South Africa's “Rainbird” - the lovely but nasty Burchell's Coucal the bird that predicts the rain
“Suddenly a bird's notes floated up to me from the bush that lined a stream at the foot of the hill on which the mission house stood: 'Boo-o-o, boo-boo-boo-boo-boo'. Clear and flute-like came the call. Beginning on a high, long-drawn note, it descended the scale rapidly, then rose again to a point near the beginning. Had the great god Pan come from Arcadia to blow his pipes among these African reeds? It was like the sound of water bubbling from some cool spring hidden deep in the bush. Further down the river another bird answered immediately. A third chimed in from a spot midway between the two, the a other and another, till the valley became a veritable orchestra of joyous sound.” - From Dr Basil Holt's Where Rainbirds Call (Howard Timmins, Cape Town, 1972).
During the past few days I have been delighted to hear what South African poet Douglas Livingstone called “the rainbird's liquid note” from the trees between our house and the next door neighbour's. It is the lovely call of the Burchell's Coucal (Centropus superciliosus), colloquially known as the rainbird, because it seems to call most often in periods of high humidity, leading to the belief that it foretells rain.
This bird is a shy but beautiful one, with lovely chestnut-brown back and wing feathers and a long, floppy tail with some marked bands in its upper parts. It does come into suburban gardens but tends not to show itself too readily.

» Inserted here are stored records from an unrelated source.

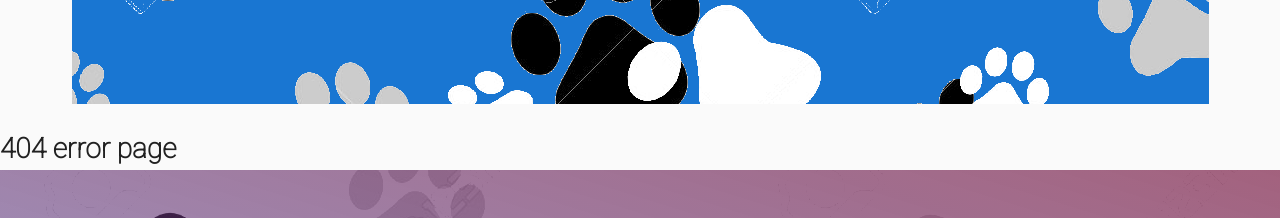
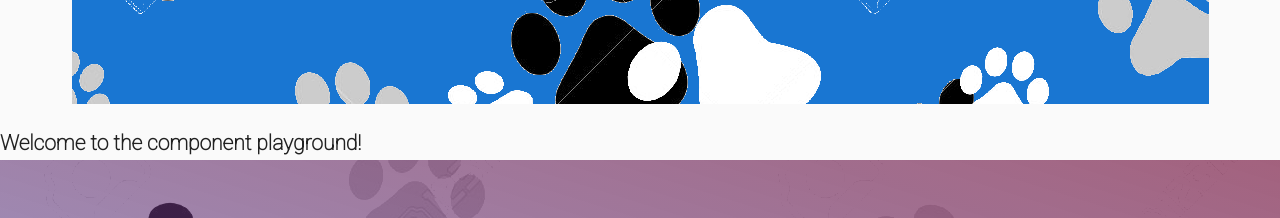
Before and after one commit to CounterSwipe/pup, a Vue app: page /playground in a window 1280 px wide. Shown: the part 920-1138 px from the top of the page. Built offline with nearby package versions, Linux system fonts and the light colour scheme.

Commit message:
+Playground.vue to router & load it sync

```diff
--- /dev/null
+++ b/src/components/Playground.vue
@@ -0,0 +1,11 @@
+<template>
+  <section class="playground">
+    <h1>Welcome to the component playground!</h1>
+  </section>
+</template>
+
+<script>
+export default {
+  name: 'Playground'
+}
+</script>
--- a/src/router.js
+++ b/src/router.js
@@ -10,7 +10,11 @@ export default new Router({
   mode: "history",
   base: process.env.BASE_URL,
   routes: [
-    { path: "/", name: "home", component: Home },
+    {
+      path: "/",
+      name: "home",
+      component: Home
+    },
     {
       path: "/about",
       name: "about",
@@ -20,6 +24,14 @@ export default new Router({
       component: () =>
         import(/* webpackChunkName: "about" */ "./views/About.vue")
     },
-    { path: "*", component: NotFoundComponent }
+    {
+      path: "/playground",
+      name: "Playground",
+      component: () => import("@/components/Playground")
+    },
+    {
+      path: "*",
+      component: NotFoundComponent
+    }
   ]
 });
```
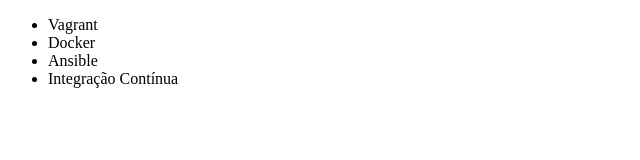
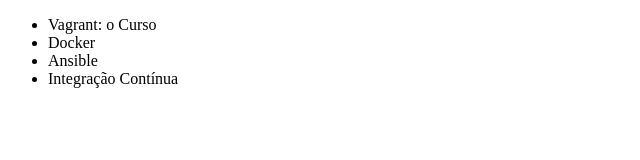
Before and after one commit to pedrosant/gitAlura, a plain HTML site: page index.html in a window 1280 px wide. Shown: the full height of the page, 0-640 px from the left. Drawn offline with Linux system fonts and the light colour scheme.

Commit message:
Titulo novo no vargrant

```diff
--- a/index.html
+++ b/index.html
@@ -9,7 +9,7 @@
 <body>
 
     <ul>
-        <li>Vagrant</li>
+        <li>Vagrant: o Curso</li>
         <li>Docker</li>
         <li>Ansible</li>
         <li>Integração Contínua</li>
```
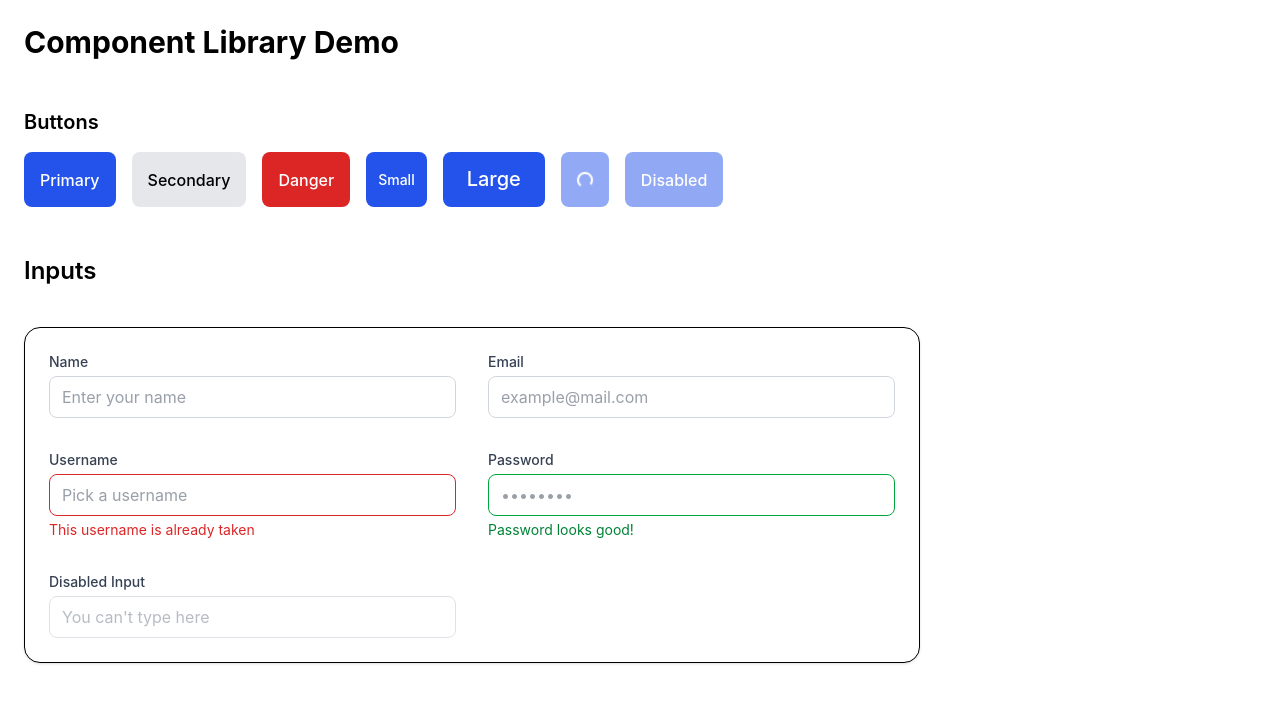
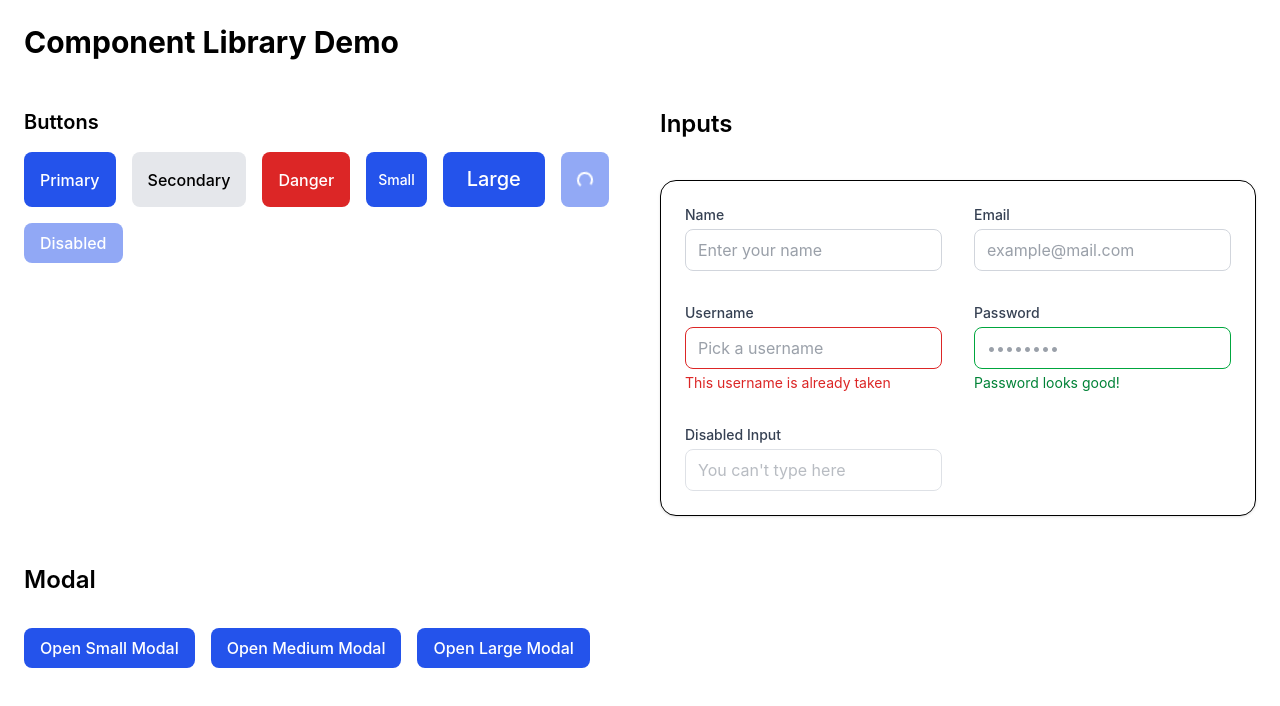
Before and after one commit to MarcosSeis/component_library_t1_Marcos_Sanchez, a Next.js app: page / in a window 1280 px wide. Shown: the top 706 px of the page. Built offline with nearby package versions, Linux system fonts and the light colour scheme.

Commit message:
feat(demo): add Modal showcase with small, medium and large examples

```diff
--- /dev/null
+++ b/app/demo/ModalDemo.tsx
@@ -0,0 +1,81 @@
+"use client";
+
+import { useState } from "react";
+import { Button } from "@/components/Button";
+import { Modal } from "@/components/Modal"
+
+export const ModalDemo = () => {
+  const [openSmall, setOpenSmall] = useState(false);
+  const [openMedium, setOpenMedium] = useState(false);
+  const [openLarge, setOpenLarge] = useState(false);
+
+  return (
+    <section className="space-y-8">
+      <h2 className="text-2xl font-semibold">Modal</h2>
+
+      {/* Buttons to open modals */}
+      <div className="flex gap-4 flex-wrap">
+        <Button onClick={() => setOpenSmall(true)}>Open Small Modal</Button>
+        <Button onClick={() => setOpenMedium(true)}>Open Medium Modal</Button>
+        <Button onClick={() => setOpenLarge(true)}>Open Large Modal</Button>
+      </div>
+
+      {/* Small Modal */}
+      <Modal
+        open={openSmall}
+        size="small"
+        title="Small Modal"
+        onClose={() => setOpenSmall(false)}
+        footer={
+          <div className="flex justify-end">
+            <Button onClick={() => setOpenSmall(false)}>Close</Button>
+          </div>
+        }
+      >
+        <p>This is a small modal for alerts or quick confirmations.</p>
+      </Modal>
+
+      {/* Medium Modal */}
+      <Modal
+        open={openMedium}
+        size="medium"
+        title="Medium Modal"
+        onClose={() => setOpenMedium(false)}
+        footer={
+          <div className="flex justify-end gap-2">
+            <Button variant="secondary" onClick={() => setOpenMedium(false)}>
+              Cancel
+            </Button>
+            <Button onClick={() => setOpenMedium(false)}>Accept</Button>
+          </div>
+        }
+      >
+        <p>
+          Medium modals are ideal for forms, confirmations or multi-step
+          interactions.
+        </p>
+      </Modal>
+
+      {/* Large Modal */}
+      <Modal
+        open={openLarge}
+        size="large"
+        title="Large Modal"
+        onClose={() => setOpenLarge(false)}
+        footer={
+          <div className="flex justify-end">
+            <Button onClick={() => setOpenLarge(false)}>Close</Button>
+          </div>
+        }
+      >
+        <p>
+          Large modals are great for displaying detailed information or large
+          forms.
+        </p>
+        <p className="mt-4">
+          You can include more structured content inside the modal body.
+        </p>
+      </Modal>
+    </section>
+  );
+};
--- a/app/page.tsx
+++ b/app/page.tsx
@@ -2,14 +2,19 @@
 
 import { ButtonsDemo } from "./demo/ButtonDemo";
 import { InputsDemo } from "./demo/InputDemo";
+import { ModalDemo } from "./demo/ModalDemo";
 
 export default function DemoPage() {
   return (
     <div className="p-6 space-y-12">
       <h1 className="text-3xl font-bold">Component Library Demo</h1>
 
-      <ButtonsDemo />
-      <InputsDemo />
+      <div className="grid grid-cols-1 md:grid-cols-2 gap-10">
+        <ButtonsDemo />
+        <InputsDemo />
+      </div>
+
+      <ModalDemo />
     </div>
   );
 }
--- /dev/null
+++ b/components/Modal/index.ts
@@ -0,0 +1 @@
+export * from "./Modal";
```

As noted by Dr Basil Holt in his book on the Transkei, Where Rainbirds Call , it is a bird particularly associated with the former Transkei region of the Eastern Cape Province of South Africa: “It may be true, as the bird books tell us, that it is found as far north as Tanzania and Malawi. I do not know. For me it is forever associated with the scenes of my youth: the Matiwane Mountains, shadowed and cool above Umtata, the deep recesses of the forest at Ngcwanguba, where old Tshiwo the Xhosa chief has lain buried since 1702, and the Mount Packard Mission that looks down the valley to the sea, where the ships sail by on their way to Durban.”
It is the eating habits of this bird that lead me to call it “nasty” - and I admit that is an anthropomorphism indeed. The Burchell's Coucal is a voracious bird which eats almost any prey smaller than itself, and it's quite a large bird, and is particularly partial to young nestlings and the eggs of other birds. For these it will frequently raid the nests of other birds and devour whatever it finds there, to the evident dismay of many of the owners of the nests. Not a nice thing to do from a human point of view, but it is after all a wild bird and will do what it has to to survive.
C.J. Vernon, writing in the magnificent survey of Southern African birds, The Complete Book of Southern African Birds , compiled by P.J. Ginn, W.G. McIlleron and P. le S. Milstein (Struik, 1989) wrote that Coucals are also sometimes the prey: “There are records of Burchell's Coucals being taken by eagles, and at the prey-plucking site of a Black Sparrowhawk near East London I found the feathers of an adult Burchell's Coucal.”
This bird is in fact found as far north as Ethiopia, in Kenya, Malawi, Zimbabwe and Tanzania. It is found in the highveld region of South Africa and to the north, as well as on the coastal regions from Maputo to the Western Cape.
The birds which have been delighting me with their music for the past few days seem to have found a home in the thatched roof of the neighbouring house. We have spotted three birds so far.
It is always special to see one of these birds, because they are beautiful and have an aura about them, no doubt partly due to their shyness but also to their rain-predicting reputation.
"The Rainbird" by Douglas Livingstone
One day you turned to me and said "Goodbye",
"We're all washed up," and "Better we should part."
Then as my spirit jerked and bobbed afloat
I drowned in unreality to lie
Upon a muddy world that leaned awry
With Bubbles, weed, old boots and fishy dart.
Then from this depth I stood, absurd, remote,
And drifted out.
Beneath a filmy sky
I paused to listen to my flustered heart
And heard instead he rainbird's liquid note.
I surfaced, walking with a firmer tread
And joined the rainbird in his mournful art,
but as the cricket in his plastic coat,
I gaily chirruped how my love was dead.
The text and all images on this page, unless otherwise indicated, are by Tony McGregor who hereby asserts his copyright on the material. Should you wish to use any of the text or images feel free to do so with proper attribution and, if possible, a link back to this page. Thank you.
© Tony McGregor 2010
More by this Author
Indians arrived in South Africa as indentured labourers in 1860. This Hub celebrates 150 years of their contribution to South African culture.
South Africa is my home, my birthplace, and in spite of many problems and issues that still exist in the country I would not change it for anything.
Empathy is an attitude and more than that, it is a skill that can be used to deepen all kinds of relationships - at work and at home.